Go through the data below. List every line that holds the word "scatter".

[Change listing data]

※

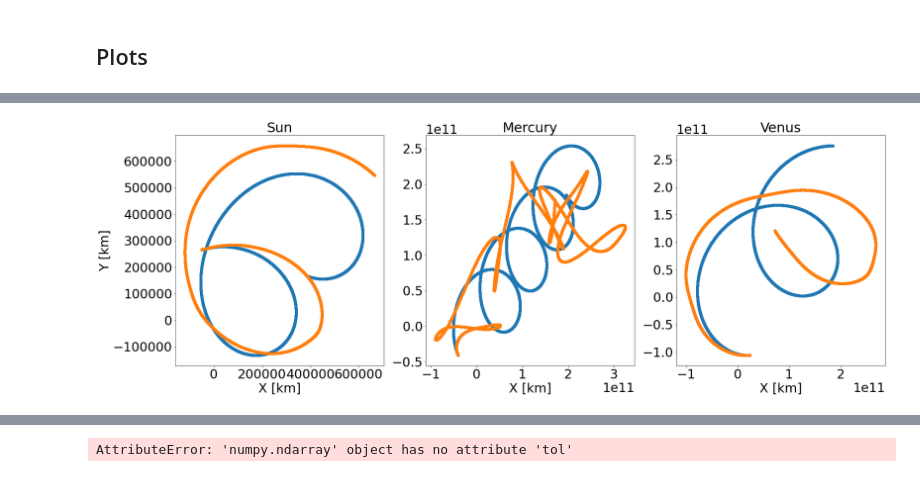
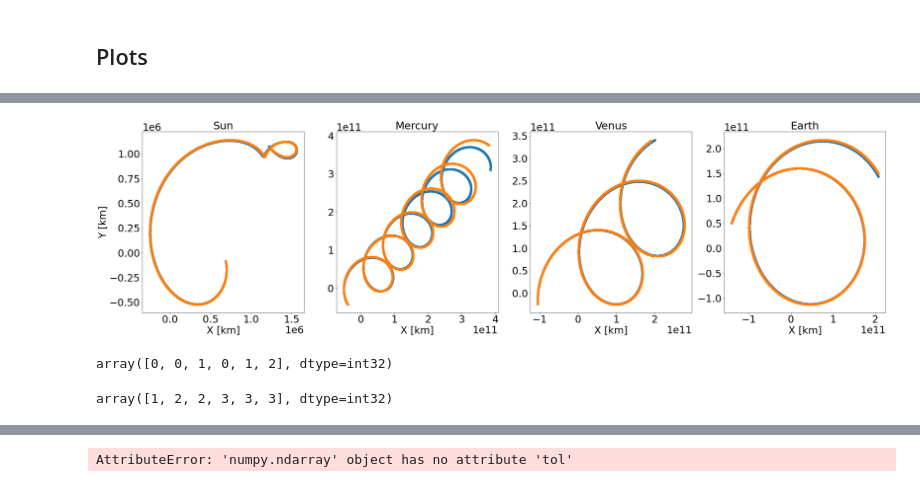
Before and after one commit to Pablo-Lemos/orbits, a Jupyter notebook: planets_graphnets.ipynb, the cells around one changed output, grey strips where cells are left out. Cells and saved outputs as stored; diff of their text form; code cells hidden in the pictures.

Commit message:
Working with 3 planets

```diff
--- a/planets_graphnets.ipynb
+++ b/planets_graphnets.ipynb
@@ -153,7 +157,7 @@ def model_gn(dx, num_processing_steps):
     '''
     Use the model to go from dx to dp
     '''
-    graph = input_graph_tr.replace(edges=dx)
+    graph = input_graph_test.replace(edges=dx)
     outputs = model(graph, num_processing_steps)
     outputs_p = get_momentum_update(outputs)
     output = sum(outputs_p)/num_processing_steps
@@ -221 +344,3 @@ def leapfrog_integration(x0, p0, planets,dt, num_steps, model, num_processing_st
+# %%
+x_traj_tr, dp_traj_tr = generate_batch(planets_gn, total_time_tr, delta_time, batch_size, norm_factor = np.std(dp_traj_np))
 # %%
@@ -370,3 +495,13 @@ def create_loss_ops(target_op, output_ops):
         for output_op in output_ops
     ]
     return loss_ops
+# %%
+t = tf.random_uniform([], minval=0, maxval=num_time_steps_tr - 1, dtype=tf.int32)
+input_dict_tr = []
+for i in range(batch_size):
+    input_dict_tr.append(get_input_graph(planets, x_traj_tr[i], t, noise_level = noise_level))
+
+input_graph_tr = utils_tf.data_dicts_to_graphs_tuple(input_dict_tr)
+output_model = model(input_graph_tr, num_processing_steps_tr)
+output_ops_tr = get_momentum_update(output_model)
+target_nodes_tr = tf.reshape(dp_traj_tr[:,t], shape=[batch_size*nplanets, 2])
@@ -373,15 +515,8 @@ def create_loss_ops(target_op, output_ops):
 # %%
-t = tf.random_uniform([], minval=0, maxval=num_time_steps - 1, dtype=tf.int32)
-input_dict_tr = get_input_graph(planets, x_traj, t, noise_level = noise_level)
-input_graph_tr = utils_tf.data_dicts_to_graphs_tuple([input_dict_tr])
-output_model = model(input_graph_tr, num_processing_steps_tr)
-output_ops_tr = get_momentum_update(output_model)
-target_nodes_tr = dp_traj_norm[t]
-
 # Integration (test)
-nsteps_int = 5000
-x0 = x_traj[0]
-p0 = p_traj[0]
+nsteps_int = num_time_steps_test
+x0 = x_traj_test[0]
+p0 = p_traj_test[0]
 xp, pp, fp = leapfrog_integration(
     x0, p0, planets_gn, delta_time, nsteps_int, model_gn, num_processing_steps_tr)
 loss_test = tf.reduce_mean(
@@ -515,28 +643,28 @@ x_pred = test_orbit["x_pred"]
 #p_pred = test_orbit["p_pred"]
 f_pred = test_orbit["f_pred"]
 # %%
-nsteps_plot = 3500
+nsteps_plot = 5000
 plt.rcParams.update({'font.size': 30})
 fig, axs =plt.subplots(nrows = 1, ncols = len(planets), figsize = (10*len(planets), 10))
 
-periods = np.array([225, 88, 225])
+periods = np.array([225, 88, 225, 1000])
 factor = 10*periods
 
 axs[0].set_ylabel('Y [km]')
 for i in range(len(planets)):
     ax = axs[i]
 
     shift = x_traj_np[:,i,0].max()/factor[i]*np.arange(nsteps_plot)
 
     ax.set_title(planets[i].name, fontsize = 32)
     ax.scatter(x_traj_np[:nsteps_plot,i,0]+shift, x_traj_np[:nsteps_plot,i,1]+shift, label='Truth')
     ax.scatter(x_pred[:nsteps_plot,i,0]+shift, x_pred[:nsteps_plot,i,1]+shift, label='Prediction')
     ax.set_xlabel('X [km]')
 
 
 plt.savefig('/Users/Pablo/Desktop/orbits')
 # %% [output]
-[figure, old version]
+[figure, new version]
 # %%
 nplanets = len(planets_gn)
 nforce = len(f_pred[0])
@@ -562,3 +690,11 @@ for i in range(nsteps_table):
     #table[i] =  np.concatenate([masses_arr, dx, f_pred[i]], axis = 1)
 # %%
 np.savetxt('/Users/Pablo/Desktop/orbits.txt', table)
+# %%
+input_graph_tr.senders.eval(session=sess)[:6]
+# %% [output]
+array([0, 0, 1, 0, 1, 2], dtype=int32)
+# %%
+input_graph_tr.receivers.eval(session=sess)[:6]
+# %% [output]
+array([1, 2, 2, 3, 3, 3], dtype=int32)
```
Also changed, not shown: parts of 32 cells of this notebook.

※

*EXERCISE SOLUTION*
     ax.scatter(x_traj_np[:nsteps_plot,i,0]+shift, x_traj_np[:nsteps_plot,i,1]+shift, label='Truth')
     ax.scatter(x_pred[:nsteps_plot,i,0]+shift, x_pred[:nsteps_plot,i,1]+shift, label='Prediction')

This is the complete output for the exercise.